··· Data supplied ···
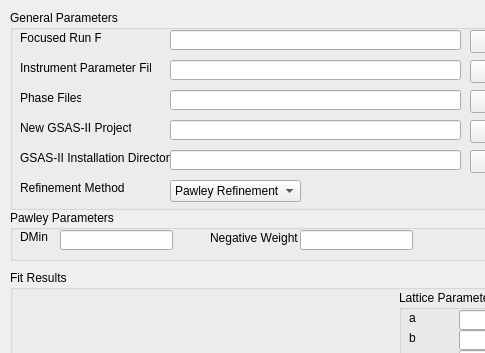
Before: the Qt Designer form qt/scientific_interfaces/EnggDiffraction/EnggDiffractionQtTabGSAS.ui in mantidproject/mantid, drawn with Qt 5; both pictures show x 0 to 485 and y 0 to 353 of the 661 by 621 pixel window.
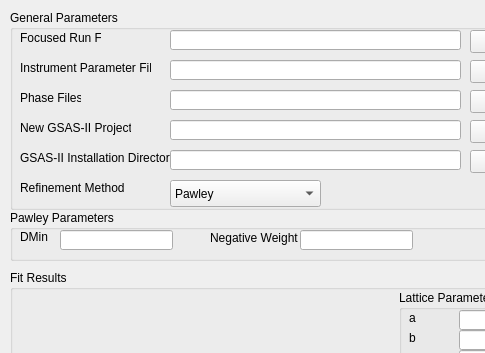
After: the same form once the commit is applied. Custom widgets are drawn as their Qt base class.

Commit message: Re #15552 Rename GSAS tab qt widget

Diff of the .ui file:
```diff
--- a/qt/scientific_interfaces/EnggDiffraction/EnggDiffractionQtTabGSAS.ui
+++ b/qt/scientific_interfaces/EnggDiffraction/EnggDiffractionQtTabGSAS.ui
@@ -1,7 +1,15 @@
 <?xml version="1.0" encoding="UTF-8"?>
 <ui version="4.0">
- <class>Form</class>
- <widget class="QWidget" name="Form">
+ <class>EnggDiffractionQtTabGSAS</class>
+ <widget class="QWidget" name="EnggDiffractionQtTabGSAS">
+  <property name="geometry">
+   <rect>
+    <x>0</x>
+    <y>0</y>
+    <width>661</width>
+    <height>621</height>
+   </rect>
+  </property>
   <property name="windowTitle">
    <string>Form</string>
   </property>
@@ -246,22 +254,13 @@
      <rect>
       <x>160</x>
       <y>170</y>
-      <width>131</width>
-      <height>22</height>
+      <width>151</width>
+      <height>27</height>
      </rect>
     </property>
-    <property name="editable">
-     <bool>false</bool>
-    </property>
-    <property name="currentText">
-     <string>Pawley Refinement</string>
-    </property>
-    <property name="currentIndex">
-     <number>0</number>
-    </property>
     <item>
      <property name="text">
-      <string>Pawley Refinement</string>
+      <string>Pawley</string>
      </property>
     </item>
     <item>
```
Left out of the diff: 2 changed lines with no effect on the pictures.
···
Work request: When you repeat the records, reproduce each line exactly and drop the images.

Solution:
Before: the Qt Designer form qt/scientific_interfaces/EnggDiffraction/EnggDiffractionQtTabGSAS.ui in mantidproject/mantid, drawn with Qt 5; both pictures show x 0 to 485 and y 0 to 353 of the 661 by 621 pixel window.
After: the same form once the commit is applied. Custom widgets are drawn as their Qt base class.

Commit message: Re #15552 Rename GSAS tab qt widget

Diff of the .ui file:
```diff
--- a/qt/scientific_interfaces/EnggDiffraction/EnggDiffractionQtTabGSAS.ui
+++ b/qt/scientific_interfaces/EnggDiffraction/EnggDiffractionQtTabGSAS.ui
@@ -1,7 +1,15 @@
 <?xml version="1.0" encoding="UTF-8"?>
 <ui version="4.0">
- <class>Form</class>
- <widget class="QWidget" name="Form">
+ <class>EnggDiffractionQtTabGSAS</class>
+ <widget class="QWidget" name="EnggDiffractionQtTabGSAS">
+  <property name="geometry">
+   <rect>
+    <x>0</x>
+    <y>0</y>
+    <width>661</width>
+    <height>621</height>
+   </rect>
+  </property>
   <property name="windowTitle">
    <string>Form</string>
   </property>
@@ -246,22 +254,13 @@
      <rect>
       <x>160</x>
       <y>170</y>
-      <width>131</width>
-      <height>22</height>
+      <width>151</width>
+      <height>27</height>
      </rect>
     </property>
-    <property name="editable">
-     <bool>false</bool>
-    </property>
-    <property name="currentText">
-     <string>Pawley Refinement</string>
-    </property>
-    <property name="currentIndex">
-     <number>0</number>
-    </property>
     <item>
      <property name="text">
-      <string>Pawley Refinement</string>
+      <string>Pawley</string>
      </property>
     </item>
     <item>
```
Left out of the diff: 2 changed lines with no effect on the pictures.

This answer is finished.